§ **REQUIRED WORK**:
Copy every line of the records that includes the word "style".

(Records drawn from a dataset)
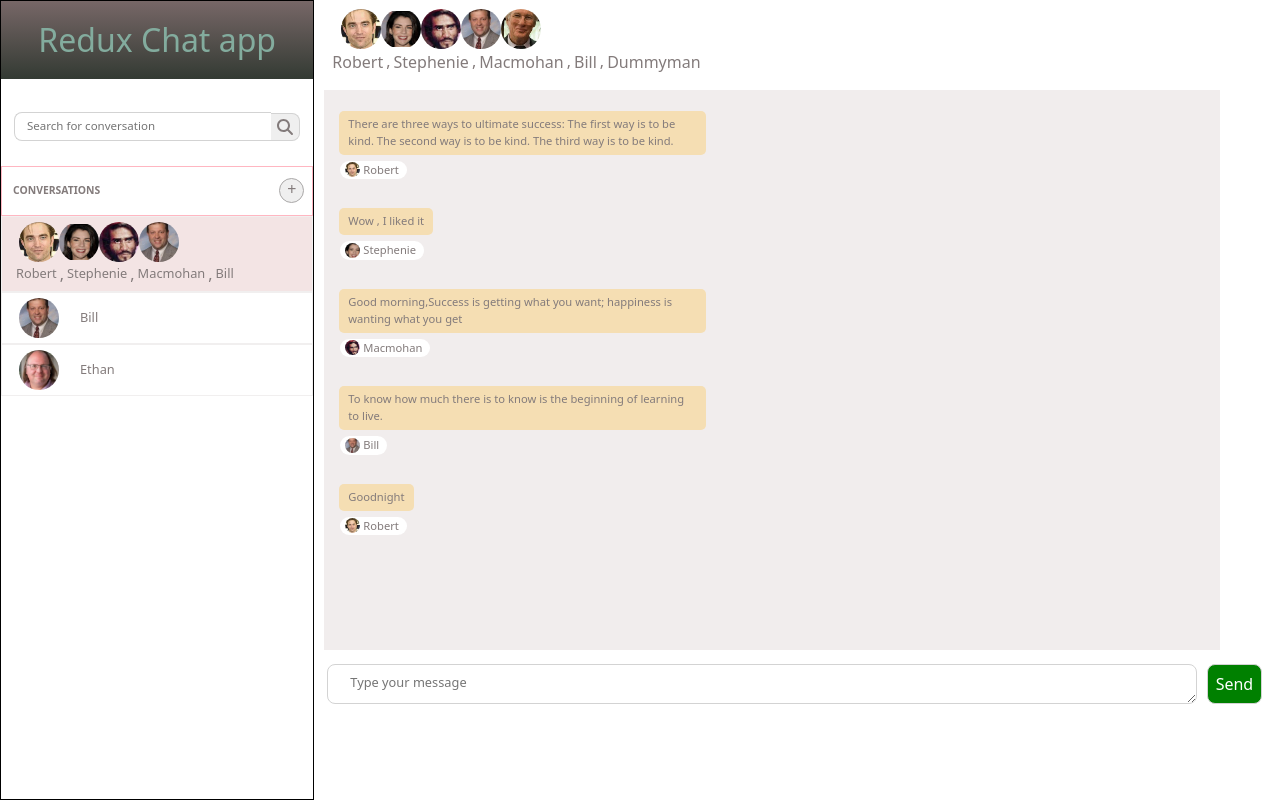
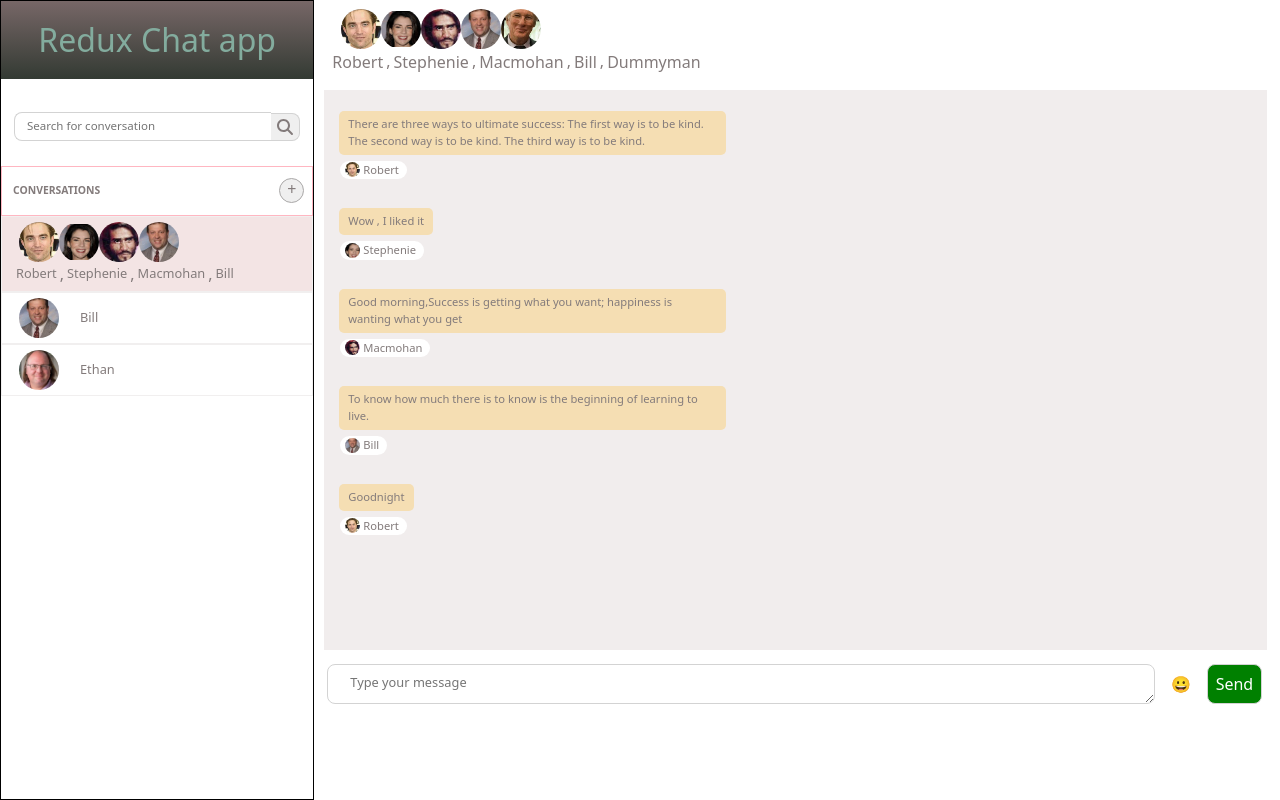
Before and after one commit to Symits54321/Redux-Chat-App, a React (Create React App) app: page / in a window 1280 px wide. Built offline with nearby package versions, Linux system fonts and the light colour scheme.

Commit message:
Emoji succesfully added

```diff
--- a/package.json
+++ b/package.json
@@ -3,6 +3,8 @@
   "version": "0.1.0",
   "private": true,
   "dependencies": {
+    "@emoji-mart/data": "^1.1.2",
+    "@emoji-mart/react": "^1.1.1",
     "@fortawesome/fontawesome-svg-core": "^6.5.1",
     "@fortawesome/free-solid-svg-icons": "^6.5.1",
     "@fortawesome/react-fontawesome": "^0.2.0",
@@ -12,6 +14,7 @@
     "@testing-library/user-event": "^13.5.0",
     "bootstrap": "^5.3.3",
     "crypto-js": "^4.2.0",
+    "emoji-mart": "^5.5.2",
     "react": "^18.2.0",
     "react-bootstrap": "^2.10.1",
     "react-dom": "^18.2.0",
--- a/src/components/messages/Message.js
+++ b/src/components/messages/Message.js
@@ -4,6 +4,8 @@ import { useSelector,useDispatch } from "react-redux";
 import { chatActions,chatReducer,chatSelector } from "../../redux/reducers/chatReducer";
 import style from "./Message.module.css";
 import LogoImg from "../LogoImg";
+import data from '@emoji-mart/data'
+import Picker from '@emoji-mart/react'
 
 
 function Message(){
@@ -13,9 +15,11 @@ function Message(){
 
     const dispatch = useDispatch();
 
-    const {conversation,users,currentConversationId,currUserId} = useSelector(chatSelector);
+    const {conversation,users,currentConversationId,currUserId,textmessage} = useSelector(chatSelector);
 
-    let populatedUsers = []
+    let populatedUsers = [];
+
+    const [showEmojiPicker,setshowEmojiPicker]=useState(false) // to manage the visibility of the emoji picker
 
     let name;
 
@@ -28,7 +32,7 @@ function Message(){
           messageEnd.current?.scrollIntoView();
         }
 
-      },[conversation]);
+      },[conversation,currentConversationId]);
 
     // current Conversation contain that conversation whose messages is to be shown in message box
     let currentConversation= conversation.find(con => con.id === currentConversationId);
@@ -67,6 +71,22 @@ function Message(){
     const handleTypedMessage = (e) => {
         dispatch(chatActions.setTextMessage(e.target.value));
     };
+
+  // EMOJI
+
+
+
+
+
+  const toggleEmojiPicker = () => {
+    setshowEmojiPicker(prevState => !prevState); // Using prevState to access the previous state
+}
+
+const handleEmojiSelect = (emoji) => {
+    console.log("emoji :- "+emoji);
+    // Do something with the selected emoji, such as inserting it into the textarea
+    dispatch(chatActions.setTextMessage(textmessage + emoji.native));
+}
 
 
 
@@ -131,8 +151,34 @@ function Message(){
             <div className={style.typingBox}>
                   {/* TEXT area  */}
                 <textarea style={{height:'100%',flexGrow:1,padding:'8px 12px 8px 12px',fontSize:'0.8em',borderRadius:'8px', border:'1px solid lightgray',
-                }} placeholder='Type your message'
+                }} placeholder='Type your message' value={textmessage}
                   onChange={(e)=>handleTypedMessage(e)}></textarea>
+
+                   {/* EMOJI button */}
+                    <button
+                        style={{
+                            height: '100%',background: 'none',border: 'none',
+                            cursor: 'pointer'
+                        }}
+                        onClick={()=>toggleEmojiPicker()}
+                    >
+                        😀
+                    </button>
+
+                    {/* Emoji Picker */}
+                        {showEmojiPicker && (
+                            <div style={{ position: 'absolute', bottom: '80px', right: 0 }}>
+                                <Picker
+                                    onEmojiSelect={handleEmojiSelect}
+                                    emojiSize={24}
+                                    perLine={20}
+                                    showPreview={false}
+                                    showSkinTones={false}
+                                    autoFocus={true}
+                                />
+                            </div>
+                        )}
+
                   {/* SEND button */}
                 <button style={{height:'100%',background:'green',color:'white',borderRadius:'8px',padding:'4px 8px', border:'1px solid lightgray'}}
                  onClick={()=>handleSendMessage()}>Send</button>
--- a/src/components/messages/Message.module.css
+++ b/src/components/messages/Message.module.css
@@ -12,7 +12,7 @@
     background-color: rgb(241, 237, 237);
 
     max-height: 70vh;
-    max-width: 70vw;
+    width:auto;
      flex-shrink: 1;
      flex-grow: 1;
     overflow-y: scroll;
```
Also changed, not shown: 1 other file (tests, documents, lock files or other folders).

§ **SOLUTION FOR THIS EXERCISE**:
 import style from "./Message.module.css";
             <div className={style.typingBox}>
                 <textarea style={{height:'100%',flexGrow:1,padding:'8px 12px 8px 12px',fontSize:'0.8em',borderRadius:'8px', border:'1px solid lightgray',
+                        style={{
+                            <div style={{ position: 'absolute', bottom: '80px', right: 0 }}>
                 <button style={{height:'100%',background:'green',color:'white',borderRadius:'8px',padding:'4px 8px', border:'1px solid lightgray'}}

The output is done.